About this task - Every line of the material below that contains the string "Sections" must appear in the answer.
○ ○ ○
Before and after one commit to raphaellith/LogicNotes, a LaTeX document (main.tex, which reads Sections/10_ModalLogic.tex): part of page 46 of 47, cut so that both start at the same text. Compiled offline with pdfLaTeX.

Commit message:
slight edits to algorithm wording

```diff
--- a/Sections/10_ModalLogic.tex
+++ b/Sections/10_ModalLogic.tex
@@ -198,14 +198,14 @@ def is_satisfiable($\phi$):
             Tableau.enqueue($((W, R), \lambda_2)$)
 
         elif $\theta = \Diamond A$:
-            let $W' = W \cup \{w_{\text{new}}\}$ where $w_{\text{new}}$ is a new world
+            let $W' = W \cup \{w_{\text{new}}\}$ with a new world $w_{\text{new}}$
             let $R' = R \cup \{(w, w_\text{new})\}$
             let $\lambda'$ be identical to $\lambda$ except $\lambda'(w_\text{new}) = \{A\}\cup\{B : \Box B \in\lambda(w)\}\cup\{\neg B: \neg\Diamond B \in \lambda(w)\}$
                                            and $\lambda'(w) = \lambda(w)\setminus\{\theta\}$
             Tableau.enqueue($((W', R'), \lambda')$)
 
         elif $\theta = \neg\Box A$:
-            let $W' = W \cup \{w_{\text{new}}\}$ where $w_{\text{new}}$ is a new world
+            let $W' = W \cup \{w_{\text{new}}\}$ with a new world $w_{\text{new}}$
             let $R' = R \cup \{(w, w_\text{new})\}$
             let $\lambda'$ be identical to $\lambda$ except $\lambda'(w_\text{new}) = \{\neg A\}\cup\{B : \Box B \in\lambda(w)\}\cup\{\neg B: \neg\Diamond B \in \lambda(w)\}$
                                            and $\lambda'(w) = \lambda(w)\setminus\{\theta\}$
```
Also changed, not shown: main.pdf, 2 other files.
○ ○ ○
Solution to the exercise -
Before and after one commit to raphaellith/LogicNotes, a LaTeX document (main.tex, which reads Sections/10_ModalLogic.tex): part of page 46 of 47, cut so that both start at the same text. Compiled offline with pdfLaTeX.
--- a/Sections/10_ModalLogic.tex
+++ b/Sections/10_ModalLogic.tex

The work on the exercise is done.